* **What you are asked to do**
From the first line to the last, please reproduce the material exactly, skipping the pictures.

* **Input for this task**

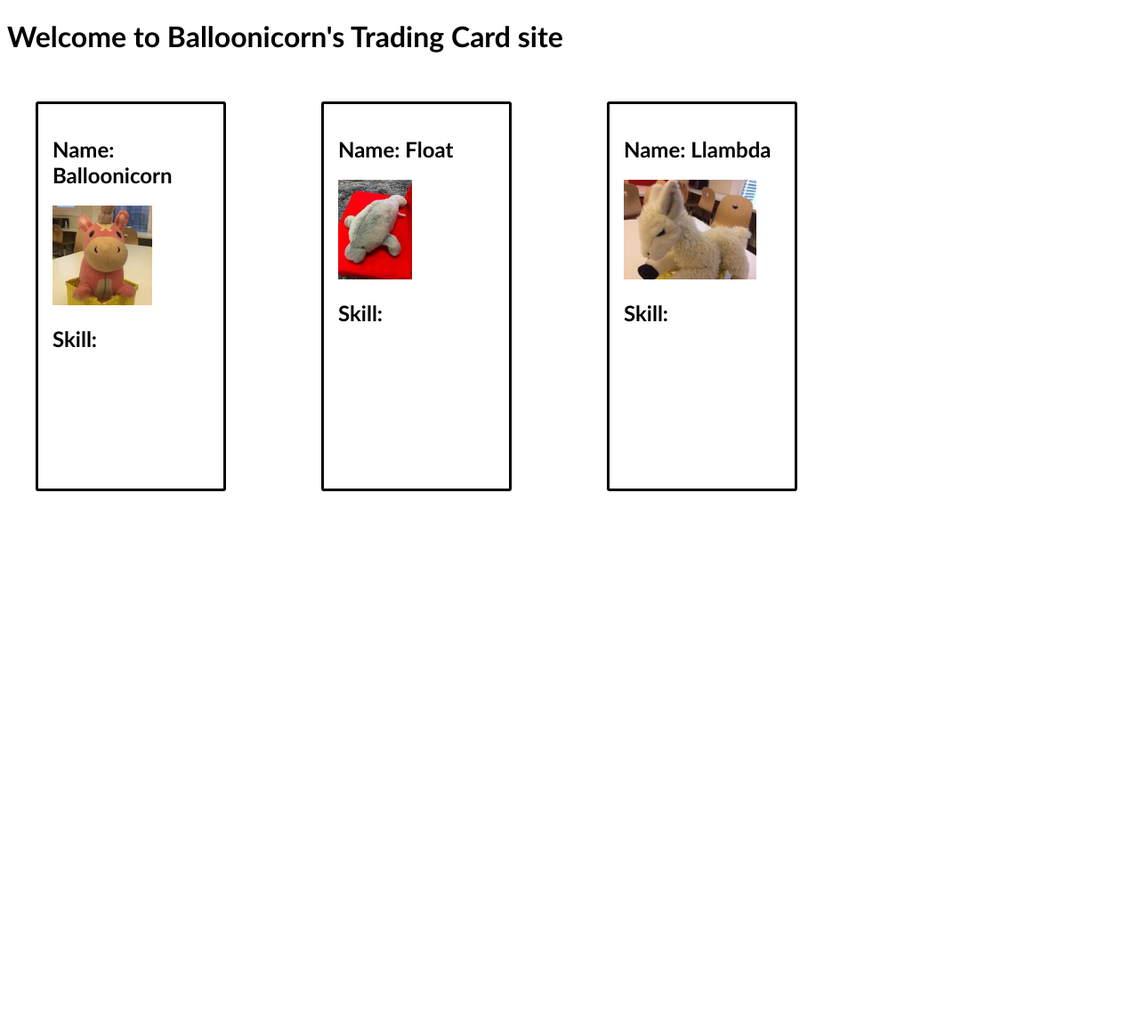
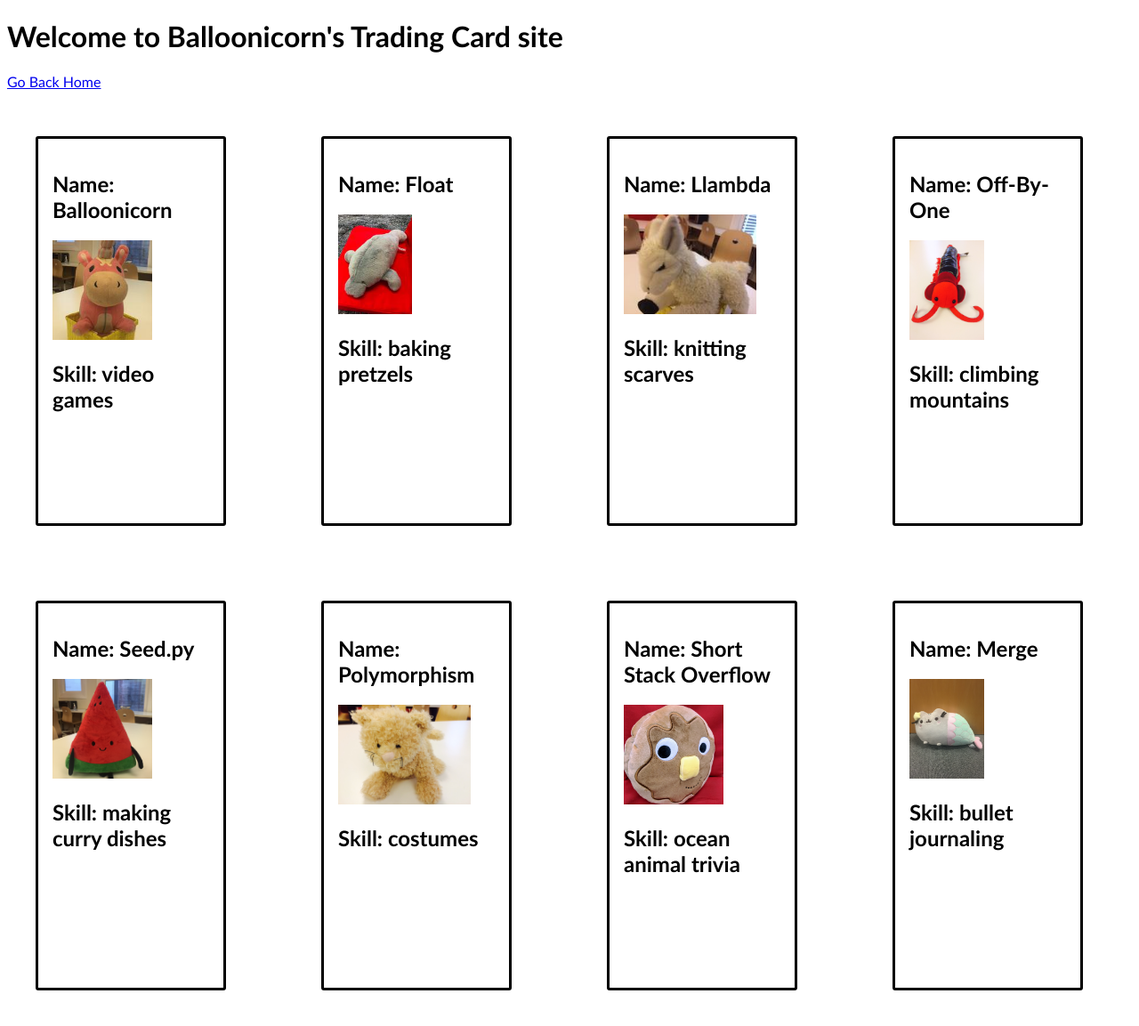
Before and after one commit to shane-jeon/REACT, a Flask app: page /cards in a window 1280 px wide. Shown: the whole page at 89% size. Before the commit the page ends 552 px from the top, so only its background shows below. Run offline with Flask 2, Linux system fonts and the light colour scheme; some libraries are stand-ins or nearby versions.

Commit message:
react-trading-cards exercise 1 + further learning complete

```diff
--- a/react-trading-cards/server.py
+++ b/react-trading-cards/server.py
@@ -16,6 +16,11 @@ def show_cards():
 
     return render_template('cards.html')
 
+@app.route('/about-the-author')
+def about_the_author():
+    """Displays information about the author."""
+
+    return render_template('about.html')
 
 if __name__ == '__main__':
-    app.run(debug=True, host='0.0.0.0')
+    app.run(debug=True, host='127.0.0.1')
--- a/react-trading-cards/static/js/tradingCard.jsx
+++ b/react-trading-cards/static/js/tradingCard.jsx
@@ -1,10 +1,60 @@
 'use strict';
 
+// const tradingCardData = [
+//   {
+//     name: 'Balloonicorn',
+//     skill: 'video games',
+//     imgUrl: '/static/img/balloonicorn.jpg',
+//   },
+// ];
 const tradingCardData = [
   {
-    name: 'Balloonicorn',
-    skill: 'video games',
-    imgUrl: '/static/img/balloonicorn.jpg',
+    name: "Balloonicorn",
+    skill: "video games",
+    imgUrl: "/static/img/balloonicorn.jpg",
+    cardId: 1,
+  },
+  {
+    name: "Float",
+    skill: "baking pretzels",
+    imgUrl: "/static/img/float.jpg",
+    cardId: 2,
+  },
+  {
+    name: "Llambda",
+    skill: "knitting scarves",
+    imgUrl: "/static/img/llambda.jpg",
+    cardId: 3,
+  },
+  {
+    name: "Off-By-One",
+    skill: "climbing mountains",
+    imgUrl: "/static/img/off-by-one.jpeg",
+    cardId: 4,
+  },
+  {
+    name: "Seed.py",
+    skill: "making curry dishes",
+    imgUrl: "/static/img/seedpy.jpeg",
+    cardId: 5,
+  },
+  {
+    name: "Polymorphism",
+    skill: "costumes",
+    imgUrl: "/static/img/polymorphism.jpeg",
+    cardId: 6,
+  },
+  {
+    name: "Short Stack Overflow",
+    skill: "ocean animal trivia",
+    imgUrl: "/static/img/shortstack-overflow.jpeg",
+    cardId: 7,
+  },
+  {
+    name: "Merge",
+    skill: "bullet journaling",
+    imgUrl: "/static/img/merge.png",
+    cardId: 8,
   },
 ];
 
@@ -13,22 +63,44 @@ function TradingCard(props) {
     <div className="card">
       <h2>Name: {props.name}</h2>
       <img src={props.imgUrl} alt="profile" />
-      <h2>Skill: </h2>
+      <h2>Skill: {props.skill}</h2>
     </div>
   );
 }
 
-ReactDOM.render(
-  <TradingCard name="Balloonicorn" skill="video games" imgUrl="/static/img/balloonicorn.jpg" />,
-  document.querySelector('#balloonicorn'),
-);
+console.log('tradingCardData', tradingCardData)
+
+// for (const tradingCard of tradingCardData) {
+//   console.log('Name: ', tradingCard.name, ',', 'Skill: ', tradingCard.skill);
+// }
+
+function TradingCardContainer(props) {
+  // const paragraphs = [];
+  const tradingCards = [];
+
+  for (const currentCard of tradingCardData) {
+    tradingCards.push(<TradingCard
+      name={currentCard.name}
+      skill={currentCard.skill}
+      imgUrl={currentCard.imgUrl}
+      />
+    );
+  }
+
+  return (
+    <React.Fragment>
+      {tradingCards}
+    </React.Fragment>
+  );
+  // for (const tradingCard of tradingCardData) {
+  //   paragraphs.push(<p>{tradingCard.name}</p>);
+  // }
+  // return (
+  //   <React.Fragment>
+  //     {paragraphs}
+  //   </React.Fragment>
+  // );
+}
 
 ReactDOM.render(
-  <TradingCard name="Float" skill="baking pretzels" imgUrl="/static/img/float.jpg" />,
-  document.querySelector('#float'),
-);
-
-ReactDOM.render(
-  <TradingCard name="Llambda" skill="knitting scarves" imgUrl="/static/img/llambda.jpg" />,
-  document.querySelector('#llambda'),
-);
+  <TradingCardContainer />, document.querySelector('#all-cards'));
--- a/react-trading-cards/templates/cards.html
+++ b/react-trading-cards/templates/cards.html
@@ -8,6 +8,9 @@
 
 
 {% block body %}
+<a href="/">Go Back Home</a>
+
+<br>
 <div class="grid">
   <!-- Mount Balloonicorn's card on to this element. -->
   <div id="balloonicorn"></div>
@@ -17,6 +20,17 @@
 
   <!-- Mount Llambda's card on to this element. -->
   <div id="llambda"></div>
+
+  <!-- Mount Merge's card on to this element. -->
+  <div id="merge"></div>
+
+  <!-- Mount Seedpy's card on to this element. -->
+  <div id="seedpy"></div>
+
+  <!-- Mount Polymorphism's card on to this element. -->
+  <div id="polymorphism"></div>
 </div>
 
+<div id="all-cards" class="grid"></div>
+
 {% endblock %}
```
Also changed, not shown: react-trading-cards/static/js/about.jsx (added, +15 -0 lines), react-trading-cards/static/js/homepage.jsx (+24 -1 lines), react-trading-cards/templates/about.html (added, +16 -0 lines), react-trading-cards/templates/base.html (line endings or trailing spaces).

* **Problem solution**
Before and after one commit to shane-jeon/REACT, a Flask app: page /cards in a window 1280 px wide. Shown: the whole page at 89% size. Before the commit the page ends 552 px from the top, so only its background shows below. Run offline with Flask 2, Linux system fonts and the light colour scheme; some libraries are stand-ins or nearby versions.

Commit message:
react-trading-cards exercise 1 + further learning complete

```diff
--- a/react-trading-cards/server.py
+++ b/react-trading-cards/server.py
@@ -16,6 +16,11 @@ def show_cards():
 
     return render_template('cards.html')
 
+@app.route('/about-the-author')
+def about_the_author():
+    """Displays information about the author."""
+
+    return render_template('about.html')
 
 if __name__ == '__main__':
-    app.run(debug=True, host='0.0.0.0')
+    app.run(debug=True, host='127.0.0.1')
--- a/react-trading-cards/static/js/tradingCard.jsx
+++ b/react-trading-cards/static/js/tradingCard.jsx
@@ -1,10 +1,60 @@
 'use strict';
 
+// const tradingCardData = [
+//   {
+//     name: 'Balloonicorn',
+//     skill: 'video games',
+//     imgUrl: '/static/img/balloonicorn.jpg',
+//   },
+// ];
 const tradingCardData = [
   {
-    name: 'Balloonicorn',
-    skill: 'video games',
-    imgUrl: '/static/img/balloonicorn.jpg',
+    name: "Balloonicorn",
+    skill: "video games",
+    imgUrl: "/static/img/balloonicorn.jpg",
+    cardId: 1,
+  },
+  {
+    name: "Float",
+    skill: "baking pretzels",
+    imgUrl: "/static/img/float.jpg",
+    cardId: 2,
+  },
+  {
+    name: "Llambda",
+    skill: "knitting scarves",
+    imgUrl: "/static/img/llambda.jpg",
+    cardId: 3,
+  },
+  {
+    name: "Off-By-One",
+    skill: "climbing mountains",
+    imgUrl: "/static/img/off-by-one.jpeg",
+    cardId: 4,
+  },
+  {
+    name: "Seed.py",
+    skill: "making curry dishes",
+    imgUrl: "/static/img/seedpy.jpeg",
+    cardId: 5,
+  },
+  {
+    name: "Polymorphism",
+    skill: "costumes",
+    imgUrl: "/static/img/polymorphism.jpeg",
+    cardId: 6,
+  },
+  {
+    name: "Short Stack Overflow",
+    skill: "ocean animal trivia",
+    imgUrl: "/static/img/shortstack-overflow.jpeg",
+    cardId: 7,
+  },
+  {
+    name: "Merge",
+    skill: "bullet journaling",
+    imgUrl: "/static/img/merge.png",
+    cardId: 8,
   },
 ];
 
@@ -13,22 +63,44 @@ function TradingCard(props) {
     <div className="card">
       <h2>Name: {props.name}</h2>
       <img src={props.imgUrl} alt="profile" />
-      <h2>Skill: </h2>
+      <h2>Skill: {props.skill}</h2>
     </div>
   );
 }
 
-ReactDOM.render(
-  <TradingCard name="Balloonicorn" skill="video games" imgUrl="/static/img/balloonicorn.jpg" />,
-  document.querySelector('#balloonicorn'),
-);
+console.log('tradingCardData', tradingCardData)
+
+// for (const tradingCard of tradingCardData) {
+//   console.log('Name: ', tradingCard.name, ',', 'Skill: ', tradingCard.skill);
+// }
+
+function TradingCardContainer(props) {
+  // const paragraphs = [];
+  const tradingCards = [];
+
+  for (const currentCard of tradingCardData) {
+    tradingCards.push(<TradingCard
+      name={currentCard.name}
+      skill={currentCard.skill}
+      imgUrl={currentCard.imgUrl}
+      />
+    );
+  }
+
+  return (
+    <React.Fragment>
+      {tradingCards}
+    </React.Fragment>
+  );
+  // for (const tradingCard of tradingCardData) {
+  //   paragraphs.push(<p>{tradingCard.name}</p>);
+  // }
+  // return (
+  //   <React.Fragment>
+  //     {paragraphs}
+  //   </React.Fragment>
+  // );
+}
 
 ReactDOM.render(
-  <TradingCard name="Float" skill="baking pretzels" imgUrl="/static/img/float.jpg" />,
-  document.querySelector('#float'),
-);
-
-ReactDOM.render(
-  <TradingCard name="Llambda" skill="knitting scarves" imgUrl="/static/img/llambda.jpg" />,
-  document.querySelector('#llambda'),
-);
+  <TradingCardContainer />, document.querySelector('#all-cards'));
--- a/react-trading-cards/templates/cards.html
+++ b/react-trading-cards/templates/cards.html
@@ -8,6 +8,9 @@
 
 
 {% block body %}
+<a href="/">Go Back Home</a>
+
+<br>
 <div class="grid">
   <!-- Mount Balloonicorn's card on to this element. -->
   <div id="balloonicorn"></div>
@@ -17,6 +20,17 @@
 
   <!-- Mount Llambda's card on to this element. -->
   <div id="llambda"></div>
+
+  <!-- Mount Merge's card on to this element. -->
+  <div id="merge"></div>
+
+  <!-- Mount Seedpy's card on to this element. -->
+  <div id="seedpy"></div>
+
+  <!-- Mount Polymorphism's card on to this element. -->
+  <div id="polymorphism"></div>
 </div>
 
+<div id="all-cards" class="grid"></div>
+
 {% endblock %}
```
Also changed, not shown: react-trading-cards/static/js/about.jsx (added, +15 -0 lines), react-trading-cards/static/js/homepage.jsx (+24 -1 lines), react-trading-cards/templates/about.html (added, +16 -0 lines), react-trading-cards/templates/base.html (line endings or trailing spaces).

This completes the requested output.